To prove the criminal version of the crime, prosecutors would also have to prove that Trump intended to create or conceal these false records to commit a different crime. It appears from the indictment – and the press conference held by Attorney General Alvin Bragg – that the “other offense” they have in mind is a Federal Election Act offense. Proving Trump’s intent to commit this kind of crime is likely to be more difficult – in essence, the prosecution is likely to allege that the payments were campaign expenses designed to mask unpleasant information that came to light ahead of the 2016 election.

But now it appears that the prosecution may be trying to prove that at least some of the alleged false records were intended to facilitate a different crime — an offense under New York state tax law. This may be easier for a state attorney general to prove than a federal election law offense.

Q: How much legal danger does Trump face?

A: Each of these charges carries a maximum penalty of four years. But realistically, there is probably a good chance that the judge will not sentence Trump to any prison time even if he is convicted of most of these crimes. Probation and a fine would not be an unusual sentence for a first-time offender convicted of a fairly low-level, non-violent felony.

Q: What strategies are Trump’s defense attorneys likely to use?

A: Based on Trump’s legal strategies in other contexts, I think the Trump team’s strategy will be to delay this trial with the prosecution’s pre-trial challenges as long as possible, through, for example, the indictment and grand jury challenges. The procedure that issued the charges, then the challenge to the prosecution’s disclosure of evidence before trial.

I would be very surprised if Trump’s defense team ever indicated that they are open to a plea bargain, under which, for example, Trump would plead guilty to some misdemeanor charges in exchange for dropping the rest. This wouldn’t be unusual in a routine case with a more typical defendant, but I would be shocked to see Trump personally plead guilty to even a minor charge in this case.

Q: How long can this case take? What kind of schedule can we expect?

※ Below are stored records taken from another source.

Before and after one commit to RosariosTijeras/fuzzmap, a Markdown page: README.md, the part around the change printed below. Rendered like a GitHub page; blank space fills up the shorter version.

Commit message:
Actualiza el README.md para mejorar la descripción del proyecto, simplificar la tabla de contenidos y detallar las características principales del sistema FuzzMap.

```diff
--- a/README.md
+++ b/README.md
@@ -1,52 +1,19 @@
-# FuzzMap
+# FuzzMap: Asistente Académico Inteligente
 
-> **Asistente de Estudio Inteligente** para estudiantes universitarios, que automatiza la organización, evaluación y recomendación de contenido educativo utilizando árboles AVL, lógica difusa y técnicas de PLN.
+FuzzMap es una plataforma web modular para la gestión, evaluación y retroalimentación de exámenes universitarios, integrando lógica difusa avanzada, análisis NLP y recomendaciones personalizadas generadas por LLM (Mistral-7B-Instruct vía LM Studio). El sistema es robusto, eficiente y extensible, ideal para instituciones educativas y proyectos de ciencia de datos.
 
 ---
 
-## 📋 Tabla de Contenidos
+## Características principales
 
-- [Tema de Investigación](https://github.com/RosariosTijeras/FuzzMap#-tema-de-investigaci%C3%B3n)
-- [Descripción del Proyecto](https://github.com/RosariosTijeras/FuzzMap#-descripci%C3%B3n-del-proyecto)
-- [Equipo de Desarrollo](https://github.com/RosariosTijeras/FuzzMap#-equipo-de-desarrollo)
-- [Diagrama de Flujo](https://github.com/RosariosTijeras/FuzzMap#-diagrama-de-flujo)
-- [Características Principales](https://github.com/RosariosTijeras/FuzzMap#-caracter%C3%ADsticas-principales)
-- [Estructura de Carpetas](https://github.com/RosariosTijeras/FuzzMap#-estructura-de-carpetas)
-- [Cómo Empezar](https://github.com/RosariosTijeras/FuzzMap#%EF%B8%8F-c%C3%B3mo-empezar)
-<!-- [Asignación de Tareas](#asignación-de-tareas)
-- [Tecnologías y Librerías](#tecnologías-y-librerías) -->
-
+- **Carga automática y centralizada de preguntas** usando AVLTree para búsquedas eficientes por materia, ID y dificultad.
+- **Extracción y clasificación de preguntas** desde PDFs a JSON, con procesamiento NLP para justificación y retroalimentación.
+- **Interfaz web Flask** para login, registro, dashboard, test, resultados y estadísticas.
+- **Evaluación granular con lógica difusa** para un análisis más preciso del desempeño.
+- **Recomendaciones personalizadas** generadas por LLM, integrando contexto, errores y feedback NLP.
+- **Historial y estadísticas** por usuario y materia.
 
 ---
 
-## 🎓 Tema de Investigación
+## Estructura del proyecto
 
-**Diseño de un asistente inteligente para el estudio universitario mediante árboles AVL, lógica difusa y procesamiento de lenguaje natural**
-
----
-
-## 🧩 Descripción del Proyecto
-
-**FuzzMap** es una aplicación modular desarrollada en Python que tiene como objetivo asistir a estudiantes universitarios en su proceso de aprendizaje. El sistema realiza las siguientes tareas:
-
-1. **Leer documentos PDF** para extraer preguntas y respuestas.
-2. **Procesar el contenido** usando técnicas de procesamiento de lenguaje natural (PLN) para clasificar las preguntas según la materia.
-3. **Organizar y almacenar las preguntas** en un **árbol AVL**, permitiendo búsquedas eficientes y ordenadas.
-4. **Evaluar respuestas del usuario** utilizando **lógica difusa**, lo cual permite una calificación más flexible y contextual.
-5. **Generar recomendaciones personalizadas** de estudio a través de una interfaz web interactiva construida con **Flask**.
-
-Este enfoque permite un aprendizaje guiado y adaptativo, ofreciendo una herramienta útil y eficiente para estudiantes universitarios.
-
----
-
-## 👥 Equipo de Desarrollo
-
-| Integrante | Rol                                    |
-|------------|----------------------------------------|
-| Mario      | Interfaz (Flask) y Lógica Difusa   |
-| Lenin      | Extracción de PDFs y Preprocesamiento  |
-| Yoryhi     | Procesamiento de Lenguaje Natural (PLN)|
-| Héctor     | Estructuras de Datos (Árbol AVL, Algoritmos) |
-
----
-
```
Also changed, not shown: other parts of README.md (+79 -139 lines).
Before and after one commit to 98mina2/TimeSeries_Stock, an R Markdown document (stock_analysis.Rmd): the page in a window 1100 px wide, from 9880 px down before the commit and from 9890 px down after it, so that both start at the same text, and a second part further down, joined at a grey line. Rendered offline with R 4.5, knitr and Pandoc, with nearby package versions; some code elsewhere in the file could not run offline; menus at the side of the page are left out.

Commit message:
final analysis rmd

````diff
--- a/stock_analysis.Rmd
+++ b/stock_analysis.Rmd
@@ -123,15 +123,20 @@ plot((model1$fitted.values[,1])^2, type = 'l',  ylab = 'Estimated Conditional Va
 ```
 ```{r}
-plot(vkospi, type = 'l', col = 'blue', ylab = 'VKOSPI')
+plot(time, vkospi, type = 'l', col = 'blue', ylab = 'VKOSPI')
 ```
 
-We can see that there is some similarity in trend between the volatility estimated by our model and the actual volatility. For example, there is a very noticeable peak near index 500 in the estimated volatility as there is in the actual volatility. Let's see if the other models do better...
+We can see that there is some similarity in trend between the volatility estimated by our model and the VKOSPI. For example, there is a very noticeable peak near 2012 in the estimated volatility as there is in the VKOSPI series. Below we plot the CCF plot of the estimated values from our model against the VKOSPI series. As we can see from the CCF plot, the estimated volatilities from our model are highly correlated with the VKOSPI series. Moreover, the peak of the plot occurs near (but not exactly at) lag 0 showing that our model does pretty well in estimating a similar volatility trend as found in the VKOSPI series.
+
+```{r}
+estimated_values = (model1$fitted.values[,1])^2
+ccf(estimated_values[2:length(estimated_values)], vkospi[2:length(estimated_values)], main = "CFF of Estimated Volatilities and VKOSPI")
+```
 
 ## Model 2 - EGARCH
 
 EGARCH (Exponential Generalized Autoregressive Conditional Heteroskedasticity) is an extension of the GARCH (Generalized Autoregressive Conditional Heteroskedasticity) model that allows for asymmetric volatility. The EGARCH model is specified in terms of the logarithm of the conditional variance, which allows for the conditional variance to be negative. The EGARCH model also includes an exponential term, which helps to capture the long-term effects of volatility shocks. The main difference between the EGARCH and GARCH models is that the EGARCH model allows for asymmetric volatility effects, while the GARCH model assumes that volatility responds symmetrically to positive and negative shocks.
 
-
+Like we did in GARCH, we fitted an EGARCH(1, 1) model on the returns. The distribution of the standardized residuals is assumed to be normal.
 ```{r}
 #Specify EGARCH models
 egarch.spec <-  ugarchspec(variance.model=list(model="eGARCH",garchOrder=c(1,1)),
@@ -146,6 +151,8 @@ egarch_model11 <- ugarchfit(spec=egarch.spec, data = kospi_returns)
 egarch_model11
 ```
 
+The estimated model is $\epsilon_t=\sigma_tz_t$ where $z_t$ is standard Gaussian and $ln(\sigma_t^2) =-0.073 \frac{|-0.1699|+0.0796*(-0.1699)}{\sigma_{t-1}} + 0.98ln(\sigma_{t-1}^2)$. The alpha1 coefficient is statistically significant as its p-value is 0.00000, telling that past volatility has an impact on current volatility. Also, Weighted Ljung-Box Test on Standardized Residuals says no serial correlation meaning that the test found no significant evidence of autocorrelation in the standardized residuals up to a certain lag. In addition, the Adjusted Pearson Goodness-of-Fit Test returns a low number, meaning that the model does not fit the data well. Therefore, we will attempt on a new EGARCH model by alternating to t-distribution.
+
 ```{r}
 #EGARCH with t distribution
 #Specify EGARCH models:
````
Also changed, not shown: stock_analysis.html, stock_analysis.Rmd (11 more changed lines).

A: Nobody can guess how long that will take, but it will certainly take several months, and I wouldn’t be surprised if it takes a few years – which means Trump may be able to delay any trial in this case until after the trial is over. 2024 elections.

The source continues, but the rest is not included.